Lagos seeks $10bn private funds for electricity supply

Lagos State, one of the top 10 world’s fastest-growing cities and urban areas, has planned to raise as much as $10 billion in private investment to boost electricity supply to nearly five million households by 2032.

Governor Babajide Sanwo-Olu made this known in an interview with Bloomberg.

“We’ve done an extensive power roadmap in energy for Lagos and we have an idea of what our requirements will be for the next 10 years.

“We’re trying to grow our power requirement and based on the energy needs, it will be about 10,000 to 12,000 megawatts of power. So it could be an investment opportunity of up to like $10 billion. So, we’re going to put that in front of investors,” Sanwo-Olu said.

According to the state’s ministry of energy and mineral resources, Lagos receives about 25 percent of the 5,000 megawatts of national grid-connected electricity, forcing the city to rely on fragmented off-grid power sources.

Sanwo-Olu also stated that his government is collaborating with the World Bank and USAID to create off-grid options to encourage the usage of renewable energy in Lagos, Africa’s most populated city.

The state intends to create more than 1GW of solar photovoltaic energy in seven years, which will enable it to electrify 1.6 million homes by 2030.

In line with this, the state government had earlier signed a $6 million solar deployment deal with the Norway government at the opening of the Lagos-Norway Energy Exchange in Lagos.

The former Commissioner for Energy and Mineral Resources, Olalere Odusote, said at the signing of the deal that renewable energy investment is welcome in the state to bridge the gap in energy poverty faced in the state and Nigeria at large.

He said the agreement signed further reiterates the State’s commitment to generate over 1 gigawatts of power by 2030.

The governor also expects the Lagos mass transit rail line, which was designed to alleviate the city’s notorious traffic snarl, to begin operations by the end of August, following an eight-month delay.

The railway, built by China Civil Engineering Construction Corp., is scheduled to run on electric rails, but the governor said the construction of an independent power plant has been delayed by several months due to a “global disruption” in the delivery of crucial components.

“They’re almost in the country now. We even need it now more than ever before because of subsidy issues and so we’re working round the clock,” he said.

According to the Lagos Metropolitan Area Transport Authority, the first phase of the proposed 27-kilometre (16.8 mile) network will initially handle 250,000 passengers each day. The railway will run from Apapa near the Tin Can Island seaport to Marina on Lagos Island.

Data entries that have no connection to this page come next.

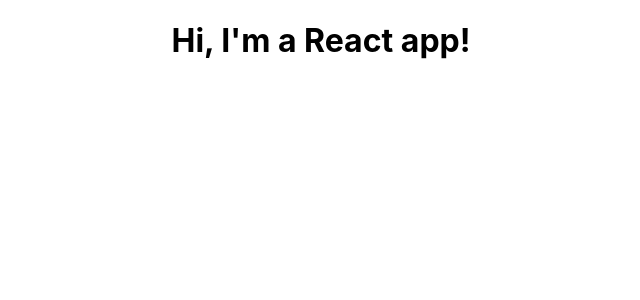
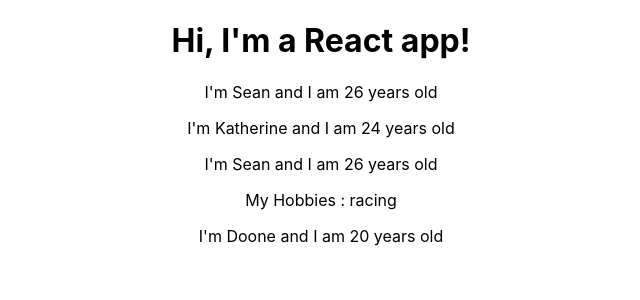
Before and after one commit to seanmcquaid/react-udemy-max, a React (Create React App) app: page / in a window 1280 px wide. Shown: the top 300 px of the page, without its empty margins (319-959 px from the left). Built offline with nearby package versions, Linux system fonts and the light colour scheme.

Commit message:
reviewing react basics and also trying to learn more so I can better think of more concise ways to approach react in my next project

```diff
--- a/src/App.js
+++ b/src/App.js
@@ -1,11 +1,18 @@
 import React, {Component} from 'react';
 import './App.css';
+import Person from "./Person/Person"
 
 class App extends Component {
   render(){
     return (
       <div className="App">
         <h1>Hi, I'm a React app!</h1>
+        <Person name="Sean" age="26"/>
+        <Person name="Katherine" age="24"/>
+        <Person name="Sean" age="26">
+          My Hobbies : racing
+        </Person>
+        <Person name="Doone" age="20"/>
       </div>
     );
   }
--- /dev/null
+++ b/src/Person/Person.js
@@ -0,0 +1,12 @@
+import React from "react";
+
+const person = (props) => {
+    return (
+        <div>
+            <p>I'm {props.name} and I am {props.age} years old</p>
+            <p>{props.children}</p>
+        </div>
+    )
+};
+
+export default person;
```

President Bola Tinubu, in June, signed the Electricity Act, marking a significant update to the 2005 Electricity and Power Sector Reform Act in Nigeria.

Originally enacted in July 2022 during former President Muhammadu Buhari’s administration, the new legislation aims to stimulate private sector investments in the country’s power sector and break the monopoly in electricity generation, transmission, and distribution on a national level.

Nigeria, according to the World Bank, has the largest energy access deficit, with available data as of 2021 showing that 85 million Nigerians of the country’s estimated 206 million population are without access to grid-connected electricity.

As of 31 December 2022, the generating segment of the country’s electricity market comprised 29 operational generating plants with a combined installed capacity of 13,014MW and an average operational capacity of 4,523MW – down 29 percent from 6,371.9MW in 2019.